Work instructions — Using the data below, gather each line that includes the word "classes".

Data records:
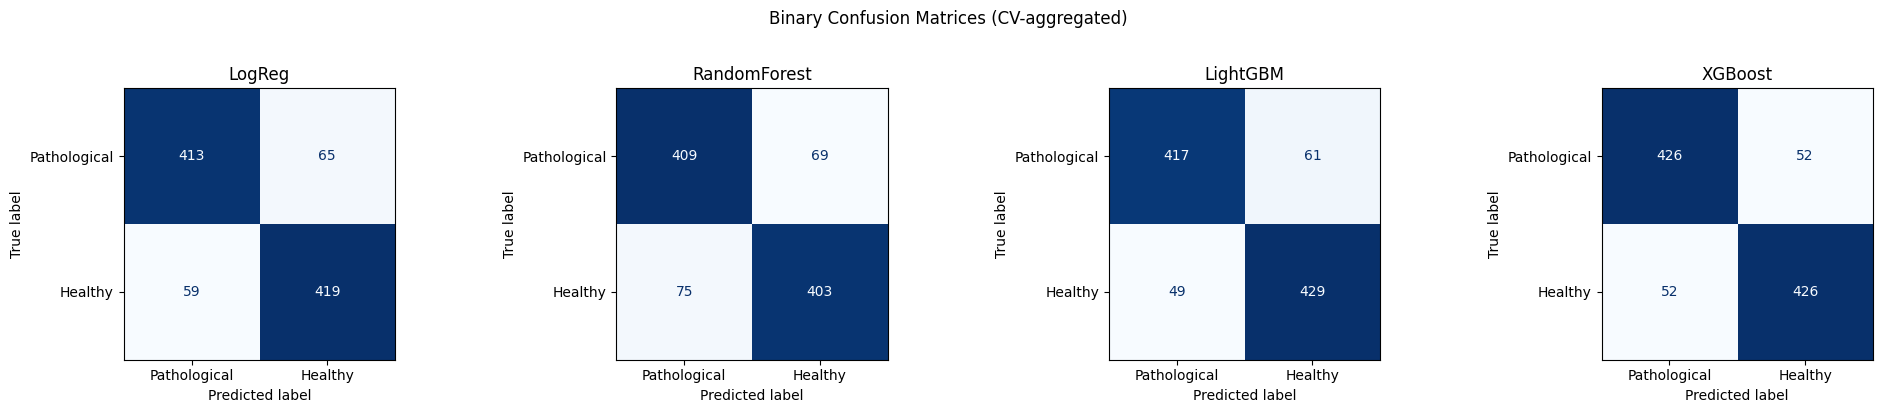
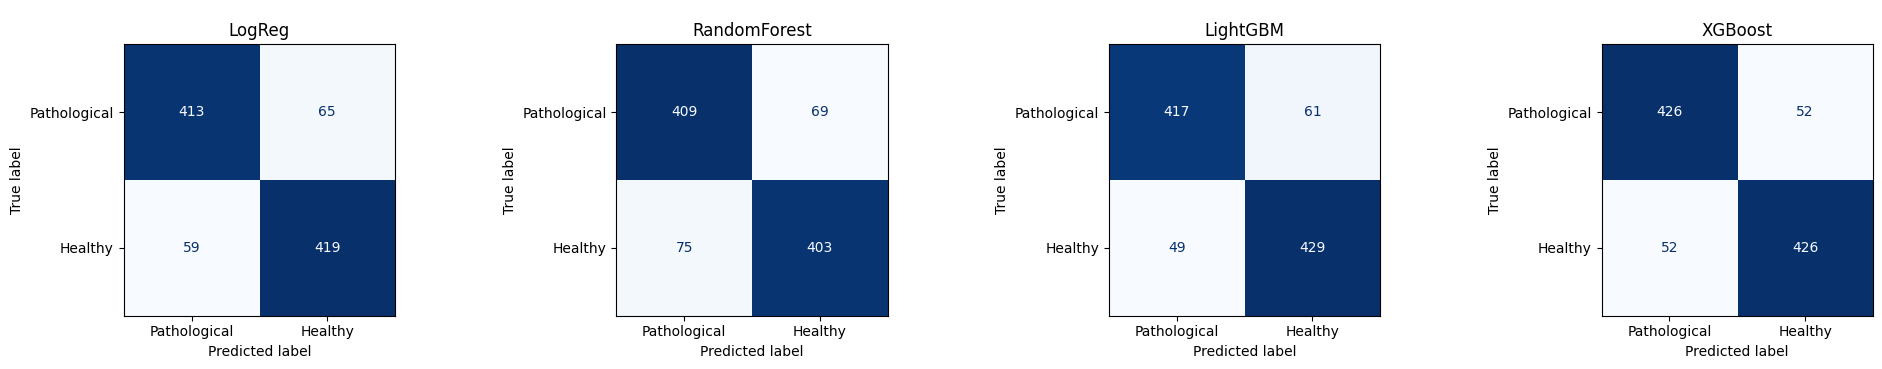
move multi-class cfn matrix to be below binary cfn matrix; Remove the header in both cfn matrix figures; tweaked color in data_pipeline.png

diff --git a/research_paper/paper.tex b/research_paper/paper.tex
@@ -228,6 +228,13 @@ The confusion matrices aggregated across the cross-validation folds are shown in
 \label{fig:binary_confmat_models}
 \end{figure*}
 
+\begin{figure*}[htbp]
+\centering
+\includegraphics[width=0.8\textwidth]{figures/multiclass_confusion.png}
+\caption{Cross-validation aggregated confusion matrices for multi-class classification across different models.}
+\label{fig:multiclass_confusion}
+\end{figure*}
+
 %--------------------------------------------------------------
 \subsection{Disease Group Classification}
 %--------------------------------------------------------------
@@ -256,13 +263,6 @@ XGBoost & 0.611 & 0.604 & 0.603 \\
 The results indicate that disease-group classification is substantially more difficult than binary pathology detection. Even the best-performing model achieves an F1 score of approximately 0.63, reflecting the subtler acoustic differences between neurological and structural disorders.
 
 Figure~\ref{fig:multiclass_confusion} illustrates the confusion matrices for this task.
-
-\begin{figure}[htbp]
-\centering
-\includegraphics[width=\columnwidth]{figures/multiclass_confusion.png}
-\caption{Confusion matrices for disease-group classification.}
-\label{fig:multiclass_confusion}
-\end{figure}
 
 %--------------------------------------------------------------
 \subsection{Feature Ablation Analysis}
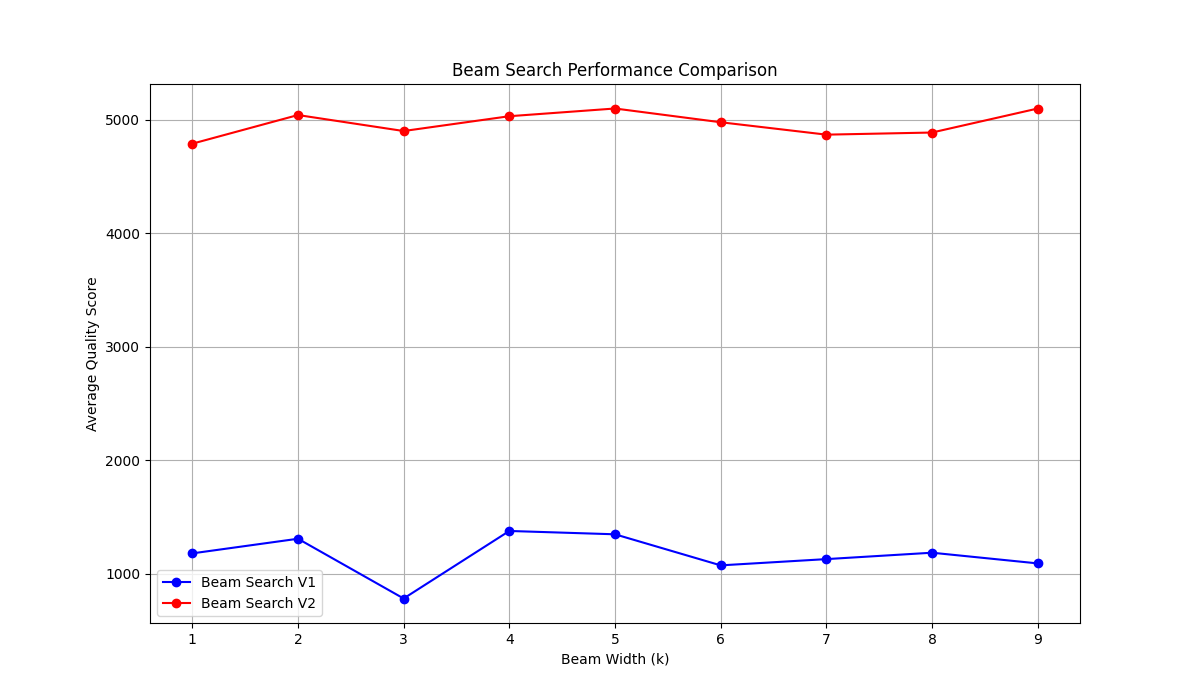
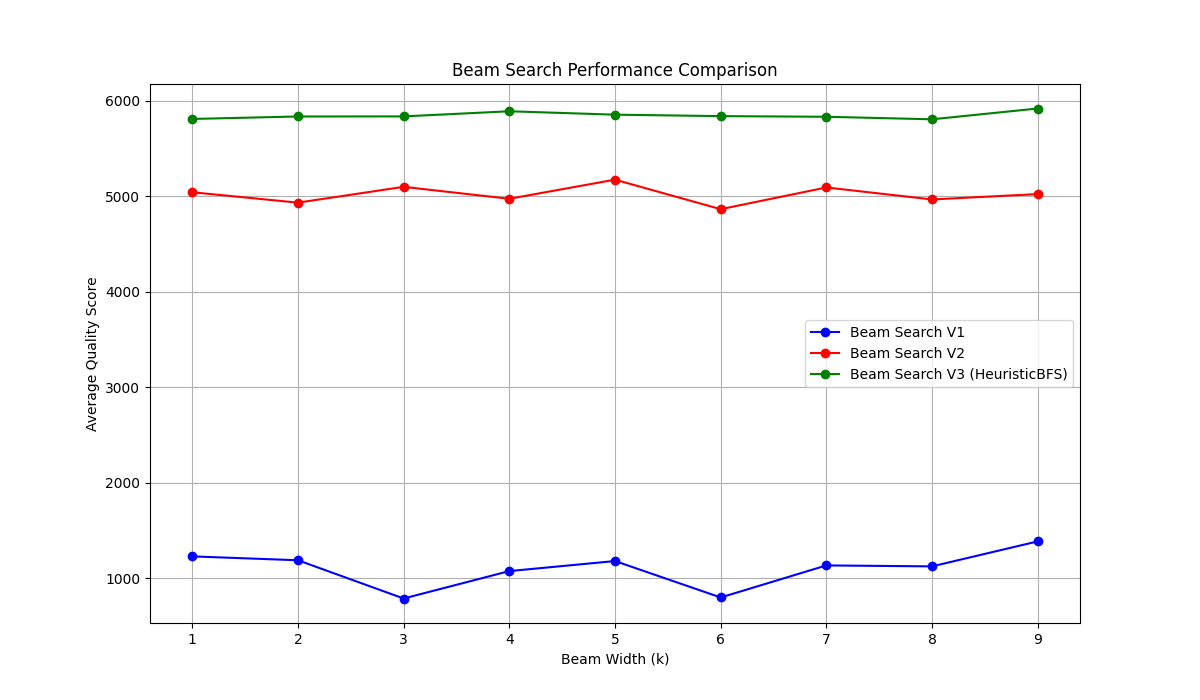
updated beam comparison analysis

diff --git a/code/experiments/beam_comparison.py b/code/experiments/beam_comparison.py
@@ -12,25 +12,20 @@ sys.path.append(parent_dir)
 from classes.rail_network import RailNetwork
 from algorithms.beam_search import BeamSearchAlgorithm
 from algorithms.beam_search_v2 import BeamSearchAlgorithmV2
+from algorithms.beam_search_v3 import HeuristicRandomBFS
 from constants import NATIONAL_CONFIG
 
 def analyze_beam_width(min_width: int = 1, max_width: int = 9, runs_per_width: int = 5) -> List[Tuple[int, float]]:
-    """
-    Analyze beam search V1 performance for different beam widths.
-    """
-    # Initialize network
+    """Analyze beam search V1 performance for different beam widths."""
     network = RailNetwork()
     network.load_stations(NATIONAL_CONFIG['stations_file'])
     network.load_connections(NATIONAL_CONFIG['connections_file'])
     
     results = []
-    
-    # Test each beam width
     for width in range(min_width, max_width + 1):
-        print(f"\nTesting beam width {width}...")
+        print(f"\nTesting V1 beam width {width}...")
         width_scores = []
         
-        # Multiple runs for each width
         for run in range(runs_per_width):
             algorithm = BeamSearchAlgorithm(
                 network,
@@ -38,7 +33,6 @@ def analyze_beam_width(min_width: int = 1, max_width: int = 9, runs_per_width: i
                 time_limit=NATIONAL_CONFIG['time_limit'],
                 max_routes=NATIONAL_CONFIG['max_routes']
             )
-            
             quality, _ = algorithm.find_best_solution()
             width_scores.append(quality)
             print(f"Run {run + 1}: Quality = {quality:.2f}")
@@ -46,26 +40,20 @@ def analyze_beam_width(min_width: int = 1, max_width: int = 9, runs_per_width: i
         avg_quality = sum(width_scores) / len(width_scores)
         results.append((width, avg_quality))
         print(f"Average quality for width {width}: {avg_quality:.2f}")
-        
+    
     return results
 
 def analyze_beam_width_v2(min_width: int = 1, max_width: int = 9, runs_per_width: int = 5) -> List[Tuple[int, float]]:
-    """
-    Analyze beam search V2 performance for different beam widths.
-    """
-    # Initialize network
+    """Analyze beam search V2 performance for different beam widths."""
     network = RailNetwork()
     network.load_stations(NATIONAL_CONFIG['stations_file'])
     network.load_connections(NATIONAL_CONFIG['connections_file'])
     
     results = []
-    
-    # Test each beam width
     for width in range(min_width, max_width + 1):
-        print(f"\nTesting beam width {width}...")
+        print(f"\nTesting V2 beam width {width}...")
         width_scores = []
         
-        # Multiple runs for each width
         for run in range(runs_per_width):
             algorithm = BeamSearchAlgorithmV2(
                 network,
@@ -73,7 +61,6 @@ def analyze_beam_width_v2(min_width: int = 1, max_width: int = 9, runs_per_width
                 time_limit=NATIONAL_CONFIG['time_limit'],
                 max_routes=NATIONAL_CONFIG['max_routes']
             )
-            
             quality, _ = algorithm.find_best_solution()
             width_scores.append(quality)
             print(f"Run {run + 1}: Quality = {quality:.2f}")
@@ -81,60 +68,91 @@ def analyze_beam_width_v2(min_width: int = 1, max_width: int = 9, runs_per_width
         avg_quality = sum(width_scores) / len(width_scores)
         results.append((width, avg_quality))
         print(f"Average quality for width {width}: {avg_quality:.2f}")
+    
+    return results
+
+def analyze_beam_width_v3(min_width: int = 1, max_width: int = 9, runs_per_width: int = 5) -> List[Tuple[int, float]]:
+    """Analyze HeuristicRandomBFS (V3) performance for different widths."""
+    network = RailNetwork()
+    network.load_stations(NATIONAL_CONFIG['stations_file'])
+    network.load_connections(NATIONAL_CONFIG['connections_file'])
+    
+    results = []
+    for width in range(min_width, max_width + 1):
+        print(f"\nTesting V3 beam width {width}...")
+        width_scores = []
         
+        for run in range(runs_per_width):
+            algorithm = HeuristicRandomBFS(
+                network,
+                time_limit=NATIONAL_CONFIG['time_limit'],
+                max_routes=NATIONAL_CONFIG['max_routes']
+            )
+            quality, _ = algorithm.find_best_solution(iterations=100)  # Use iterations for randomization
+            width_scores.append(quality)
+            print(f"Run {run + 1}: Quality = {quality:.2f}")
+        
+        avg_quality = sum(width_scores) / len(width_scores)
+        results.append((width, avg_quality))
+        print(f"Average quality for width {width}: {avg_quality:.2f}")
+    
     return results
 
 def plot_comparison(results1: List[Tuple[int, float]], results2: List[Tuple[int, float]], 
-                   filename: str = 'beam_search_comparison.png'):
-    """Plot and save the comparison results."""
+                   results3: List[Tuple[int, float]], filename: str = 'beam_search_comparison.png'):
+    """Plot and save the comparison results for all three versions."""
     widths1, qualities1 = zip(*results1)
     widths2, qualities2 = zip(*results2)
+    widths3, qualities3 = zip(*results3)
     
     plt.figure(figsize=(12, 7))
     plt.plot(widths1, qualities1, 'bo-', label='Beam Search V1')
     plt.plot(widths2, qualities2, 'ro-', label='Beam Search V2')
+    plt.plot(widths3, qualities3, 'go-', label='Beam Search V3 (HeuristicBFS)')
     plt.xlabel('Beam Width (k)')
     plt.ylabel('Average Quality Score')
     plt.title('Beam Search Performance Comparison')
     plt.legend()
     plt.grid(True)
     
-    # Save in the experiments/results directory
     results_dir = os.path.join(current_dir, 'results')
     os.makedirs(results_dir, exist_ok=True)
     plt.savefig(os.path.join(results_dir, filename))
     plt.close()
 
 def save_comparison_results(results1: List[Tuple[int, float]], results2: List[Tuple[int, float]], 
-                          filename: str = 'beam_search_comparison.csv'):
-    """Save comparison results to CSV file."""
-    # Create results directory if it doesn't exist
+                          results3: List[Tuple[int, float]], filename: str = 'beam_search_comparison.csv'):
+    """Save comparison results to CSV file for all three versions."""
     results_dir = os.path.join(current_dir, 'results')
     os.makedirs(results_dir, exist_ok=True)
     
     filepath = os.path.join(results_dir, filename)
     with open(filepath, 'w', newline='') as f:
         writer = csv.writer(f)
-        writer.writerow(['Beam Width', 'V1 Quality', 'V2 Quality'])
-        for (w1, q1), (w2, q2) in zip(results1, results2):
-            writer.writerow([w1, q1, q2])
+        writer.writerow(['Beam Width', 'V1 Quality', 'V2 Quality', 'V3 Quality'])
+        for (w1, q1), (w2, q2), (w3, q3) in zip(results1, results2, results3):
+            writer.writerow([w1, q1, q2, q3])
 
 if __name__ == "__main__":
-    # Run analysis for both versions
     print("Analyzing Beam Search V1...")
     results_v1 = analyze_beam_width(min_width=1, max_width=9, runs_per_width=5)
     
     print("\nAnalyzing Beam Search V2...")
     results_v2 = analyze_beam_width_v2(min_width=1, max_width=9, runs_per_width=5)
     
-    # Create results directory and save results
-    save_comparison_results(results_v1, results_v2)
-    plot_comparison(results_v1, results_v2)
+    print("\nAnalyzing Beam Search V3 (HeuristicBFS)...")
+    results_v3 = analyze_beam_width_v3(min_width=1, max_width=9, runs_per_width=5)
+    
+    # Save results
+    save_comparison_results(results_v1, results_v2, results_v3)
+    plot_comparison(results_v1, results_v2, results_v3)
     
     # Print best configurations
     best_width_v1, best_quality_v1 = max(results_v1, key=lambda x: x[1])
     best_width_v2, best_quality_v2 = max(results_v2, key=lambda x: x[1])
+    best_width_v3, best_quality_v3 = max(results_v3, key=lambda x: x[1])
     
     print("\nResults Summary:")
     print(f"Beam Search V1 - Best width: {best_width_v1}, Best quality: {best_quality_v1:.2f}")
     print(f"Beam Search V2 - Best width: {best_width_v2}, Best quality: {best_quality_v2:.2f}")
+    print(f"Beam Search V3 - Best width: {best_width_v3}, Best quality: {best_quality_v3:.2f}")

diff --git a/code/main.py b/code/main.py
@@ -17,7 +17,7 @@ from algorithms.beam_search_v2 import BeamSearchAlgorithmV2
 from algorithms.dijkstra_algorithm import DijkstraAlgorithm
 from algorithms.greedy import GreedyAlgorithm
 from algorithms.hill_climber import HillClimber
-from algorithms.bfs_heuristics_random import HeuristicRandomBFS
+from algorithms.beam_search_v3 import HeuristicRandomBFS
 from constants import HOLLAND_CONFIG, NATIONAL_CONFIG
 
 def run_algorithm(algorithm_class, network: RailNetwork, config: dict, iterations: int = None) -> None:
@@ -67,7 +67,7 @@ def run_visualization(self):
 def main():
     parser = argparse.ArgumentParser(description='Run rail network optimization algorithms')
     parser.add_argument('--algorithm', type=str, 
-                      choices=['random', 'bfs', 'bfs_v2', 'bfs_v3', 'beam', 'beam_v2', 'dijkstra', 'greedy', 'hill', 'all'], 
+                      choices=['random', 'bfs', 'bfs_v2', 'beam', 'beam_v2', 'beam_v3', 'dijkstra', 'greedy', 'hill', 'all'], 
                       default='all', help='Algorithm to run (default: all)')
     parser.add_argument('--iterations', type=int, default=1000,
                       help='Number of iterations for random algorithm (default: 1000)')
@@ -90,9 +90,9 @@ def main():
             'random': RandomAlgorithm,
             'bfs': SimplifiedBFSAlgorithm,
             'bfs_v2': SimplifiedBFSAlgorithmV2,
-            'bfs_v3': HeuristicRandomBFS,
             'beam': BeamSearchAlgorithm,
             'beam_v2': BeamSearchAlgorithmV2,
+            'beam_v3': HeuristicRandomBFS,
             'dijkstra': DijkstraAlgorithm,
             'greedy': GreedyAlgorithm,
             'hill': HillClimber

diff --git a/code/algorithms/beam_search_v3.py b/code/algorithms/beam_search_v3.py
@@ -6,7 +6,7 @@ from classes.route import Route
 from classes.heuristics import RouteHeuristics
 
 class HeuristicRandomBFS:
-    def __init__(self, rail_network: RailNetwork, time_limit: int = 120, max_routes: int = 7):
+    def __init__(self, rail_network: RailNetwork, time_limit: int = 120, max_routes: int = 6):
         """
         Initialize HeuristicRandomBFS.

Answer section —
 from classes.rail_network import RailNetwork
@@ -6,7 +6,7 @@ from classes.route import Route
 from classes.heuristics import RouteHeuristics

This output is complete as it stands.